Your objective
For this task, copy all of the data below exactly and skip the pictures.

--- START ---

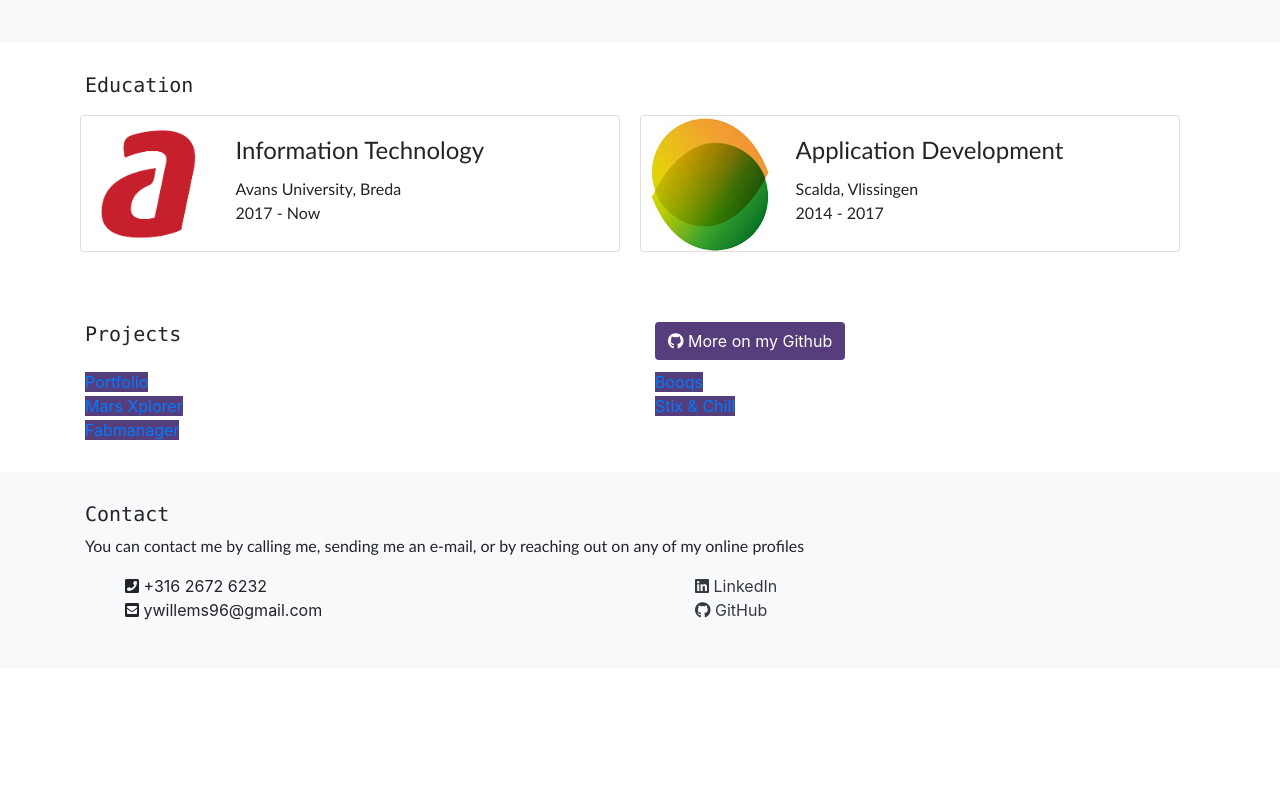
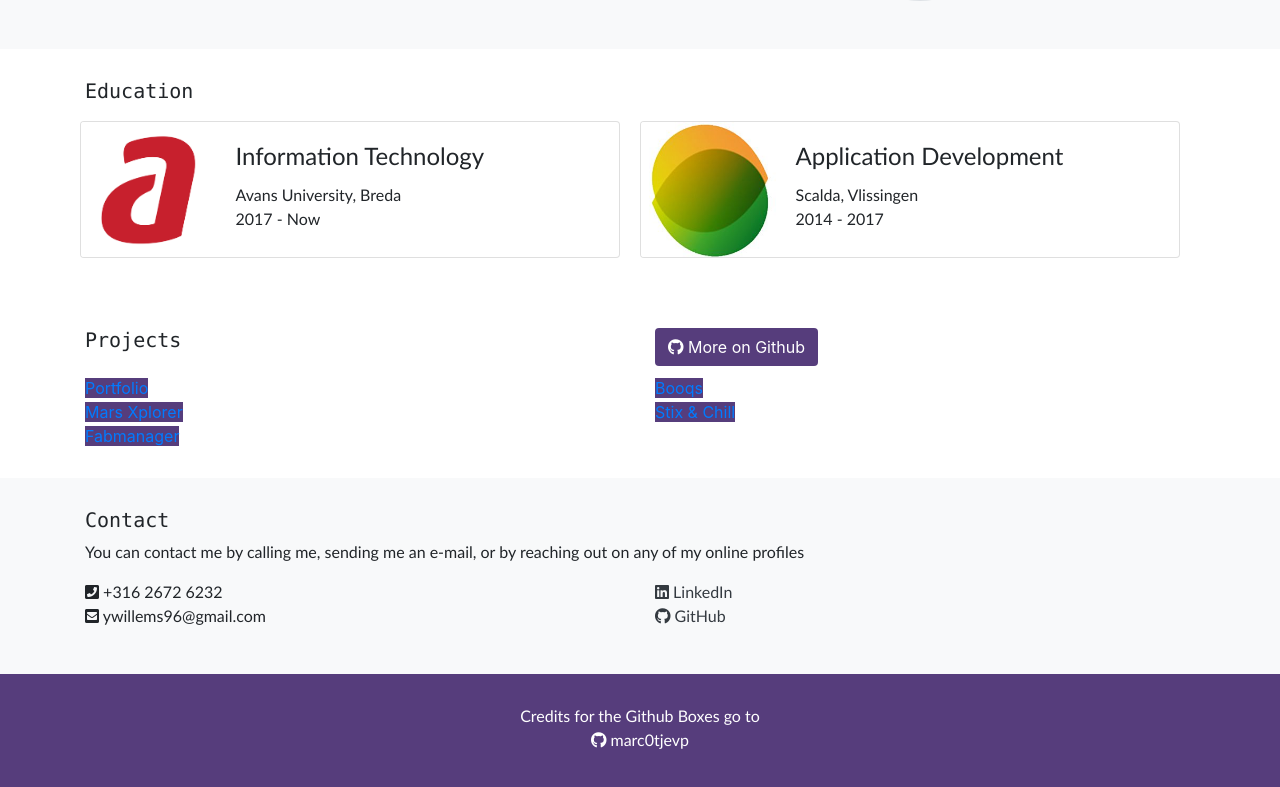
Before and after one commit to Ker0h/portfolio, a Vue app: page / in a window 1280 px wide. Shown: the part 235-1022 px from the top of the page. Before the commit the page ends 903 px from the top, so only its background shows below. Built offline with nearby package versions, Linux system fonts and the light colour scheme.

Commit message:
I fixed something

```diff
--- a/src/App.vue
+++ b/src/App.vue
@@ -1,7 +1,7 @@
 <template>
   <div id="app">
     <div id="nav">
-      <b-navbar toggleable="lg" style="background-color: #563d7c;" type="dark" fixed="top">
+      <b-navbar toggleable="lg" style="background-color: #563d7c;" type="dark">
         <b-navbar-toggle target="nav-collapse"></b-navbar-toggle>
 
         <b-collapse id="nav-collapse" is-nav>
--- a/src/components/About.vue
+++ b/src/components/About.vue
@@ -1,5 +1,5 @@
 <template>
-	<div  id="about" class="about">
+	<div class="about">
 
 		<b-container>
 
--- a/src/components/Contact.vue
+++ b/src/components/Contact.vue
@@ -10,26 +10,18 @@
 
       <b-row>
         <b-col sm="12" md="6">
-          <ul>
-            <li>
-              <i class="fas fa-phone-square"></i> +316 2672 6232
-            </li>
-            <li>
+          <p>
+              <i class="fas fa-phone-square"></i> +316 2672 6232<br />
               <i class="fas fa-envelope-square"></i> ywillems96@gmail.com
-            </li>
-          </ul>
+          </p>
         </b-col>
 
         <b-col sm="12" md="6">
-          <ul>
-            <li>
+          <p>
               <a href="https://www.linkedin.com/in/yannick-willems-49852b150/"
-              target="_blank" class="text-dark"><i class="fab fa-linkedin"></i> LinkedIn</a>
-            </li>
-            <li>
+              target="_blank" class="text-dark"><i class="fab fa-linkedin"></i> LinkedIn</a><br />
               <a href="https://github.com/Ker0h" target="_blank" class="text-dark"><i class="fab fa-github"></i> GitHub</a>
-            </li>
-          </ul>
+          </p>
         </b-col>
       </b-row>
     </b-container>
@@ -42,13 +34,13 @@ export default {
 };
 </script>
 
-<style>
+<style scoped>
 a:hover {
-  color: #563d7c !important;
-  text-decoration: none !important;
+  color: #563d7c;
+  text-decoration: none;
 }
 
-  ul {
+ul {
     list-style: none;
   }
 </style>
--- /dev/null
+++ b/src/components/Footer.vue
@@ -0,0 +1,31 @@
+<template>
+	<div class="footer">
+
+		<b-container>
+
+			<b-row>
+
+        <b-col cols="12">
+            <p align="center">Credits for the Github Boxes go to <br />
+            <i class="fab fa-github"></i><a href="https://github.com/marc0tjevp/Github-Box-Bootstrap4" target="_blank" class="text-white"> marc0tjevp</a></p>
+        </b-col>
+
+			</b-row>
+
+		</b-container>
+
+	</div>
+</template>
+
+<script>
+export default {
+	name: 'Footer'
+}
+</script>
+
+<style scoped>
+a:hover {
+  color: black;
+  text-decoration: none;
+}
+</style>
--- a/src/components/Home.vue
+++ b/src/components/Home.vue
@@ -1,10 +1,11 @@
 <template>
   <div class="home">
 
-    <About class="dark-bg" />
+    <About class="grey-bg" />
     <Education class="light-bg"/>
     <Projects class="light-bg" />
-    <Contact class="dark-bg" />
+    <Contact class="grey-bg" />
+    <Footer class="purple-bg text-white" />
 
   </div>
 </template>
@@ -14,6 +15,7 @@ import About from './About'
 import Education from './Education'
 import Projects from './Projects'
 import Contact from './Contact'
+import Footer from './Footer'
 
 export default {
   name: 'Home',
@@ -21,26 +23,25 @@ export default {
     About,
     Education,
     Projects,
-    Contact
+    Contact,
+    Footer
   }
 }
 </script>
 
 <style>
-  .home {
-    padding-top: 50px;
+  .purple-bg {
+    background-color: #563d7c !important;
+    padding: 30px;
   }
-</style>
 
-
-<style>
-  .dark-bg {
+  .grey-bg {
     background-color: #f8f9fa !important;
     padding: 30px;
   }
 
   .light-bg {
-    background-color: #ffffff;
+    background-color: #ffffff !important;
     padding: 30px;
   }
 
--- a/src/components/Projects.vue
+++ b/src/components/Projects.vue
@@ -2,13 +2,13 @@
   <div class="projects">
     <b-container>
       <b-row>
-        <b-col cols="6">
+        <b-col cols="12" md="6">
           <h5 id="projects">Projects</h5>
         </b-col>
 
-        <b-col cols="6">
+        <b-col cols="12" md="6">
           <a class="btn btn-large text-white" href="https://github.com/Ker0h" target="_blank">
-            <i class="fab fa-github"></i> More on my Github
+            <i class="fab fa-github"></i> More on Github
           </a>
         </b-col>
       </b-row>
```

--- END ---

Response to this task
Before and after one commit to Ker0h/portfolio, a Vue app: page / in a window 1280 px wide. Shown: the part 235-1022 px from the top of the page. Before the commit the page ends 903 px from the top, so only its background shows below. Built offline with nearby package versions, Linux system fonts and the light colour scheme.

Commit message:
I fixed something

```diff
--- a/src/App.vue
+++ b/src/App.vue
@@ -1,7 +1,7 @@
 <template>
   <div id="app">
     <div id="nav">
-      <b-navbar toggleable="lg" style="background-color: #563d7c;" type="dark" fixed="top">
+      <b-navbar toggleable="lg" style="background-color: #563d7c;" type="dark">
         <b-navbar-toggle target="nav-collapse"></b-navbar-toggle>
 
         <b-collapse id="nav-collapse" is-nav>
--- a/src/components/About.vue
+++ b/src/components/About.vue
@@ -1,5 +1,5 @@
 <template>
-	<div  id="about" class="about">
+	<div class="about">
 
 		<b-container>
 
--- a/src/components/Contact.vue
+++ b/src/components/Contact.vue
@@ -10,26 +10,18 @@
 
       <b-row>
         <b-col sm="12" md="6">
-          <ul>
-            <li>
-              <i class="fas fa-phone-square"></i> +316 2672 6232
-            </li>
-            <li>
+          <p>
+              <i class="fas fa-phone-square"></i> +316 2672 6232<br />
               <i class="fas fa-envelope-square"></i> ywillems96@gmail.com
-            </li>
-          </ul>
+          </p>
         </b-col>
 
         <b-col sm="12" md="6">
-          <ul>
-            <li>
+          <p>
               <a href="https://www.linkedin.com/in/yannick-willems-49852b150/"
-              target="_blank" class="text-dark"><i class="fab fa-linkedin"></i> LinkedIn</a>
-            </li>
-            <li>
+              target="_blank" class="text-dark"><i class="fab fa-linkedin"></i> LinkedIn</a><br />
               <a href="https://github.com/Ker0h" target="_blank" class="text-dark"><i class="fab fa-github"></i> GitHub</a>
-            </li>
-          </ul>
+          </p>
         </b-col>
       </b-row>
     </b-container>
@@ -42,13 +34,13 @@ export default {
 };
 </script>
 
-<style>
+<style scoped>
 a:hover {
-  color: #563d7c !important;
-  text-decoration: none !important;
+  color: #563d7c;
+  text-decoration: none;
 }
 
-  ul {
+ul {
     list-style: none;
   }
 </style>
--- /dev/null
+++ b/src/components/Footer.vue
@@ -0,0 +1,31 @@
+<template>
+	<div class="footer">
+
+		<b-container>
+
+			<b-row>
+
+        <b-col cols="12">
+            <p align="center">Credits for the Github Boxes go to <br />
+            <i class="fab fa-github"></i><a href="https://github.com/marc0tjevp/Github-Box-Bootstrap4" target="_blank" class="text-white"> marc0tjevp</a></p>
+        </b-col>
+
+			</b-row>
+
+		</b-container>
+
+	</div>
+</template>
+
+<script>
+export default {
+	name: 'Footer'
+}
+</script>
+
+<style scoped>
+a:hover {
+  color: black;
+  text-decoration: none;
+}
+</style>
--- a/src/components/Home.vue
+++ b/src/components/Home.vue
@@ -1,10 +1,11 @@
 <template>
   <div class="home">
 
-    <About class="dark-bg" />
+    <About class="grey-bg" />
     <Education class="light-bg"/>
     <Projects class="light-bg" />
-    <Contact class="dark-bg" />
+    <Contact class="grey-bg" />
+    <Footer class="purple-bg text-white" />
 
   </div>
 </template>
@@ -14,6 +15,7 @@ import About from './About'
 import Education from './Education'
 import Projects from './Projects'
 import Contact from './Contact'
+import Footer from './Footer'
 
 export default {
   name: 'Home',
@@ -21,26 +23,25 @@ export default {
     About,
     Education,
     Projects,
-    Contact
+    Contact,
+    Footer
   }
 }
 </script>
 
 <style>
-  .home {
-    padding-top: 50px;
+  .purple-bg {
+    background-color: #563d7c !important;
+    padding: 30px;
   }
-</style>
 
-
-<style>
-  .dark-bg {
+  .grey-bg {
     background-color: #f8f9fa !important;
     padding: 30px;
   }
 
   .light-bg {
-    background-color: #ffffff;
+    background-color: #ffffff !important;
     padding: 30px;
   }
 
--- a/src/components/Projects.vue
+++ b/src/components/Projects.vue
@@ -2,13 +2,13 @@
   <div class="projects">
     <b-container>
       <b-row>
-        <b-col cols="6">
+        <b-col cols="12" md="6">
           <h5 id="projects">Projects</h5>
         </b-col>
 
-        <b-col cols="6">
+        <b-col cols="12" md="6">
           <a class="btn btn-large text-white" href="https://github.com/Ker0h" target="_blank">
-            <i class="fab fa-github"></i> More on my Github
+            <i class="fab fa-github"></i> More on Github
           </a>
         </b-col>
       </b-row>
```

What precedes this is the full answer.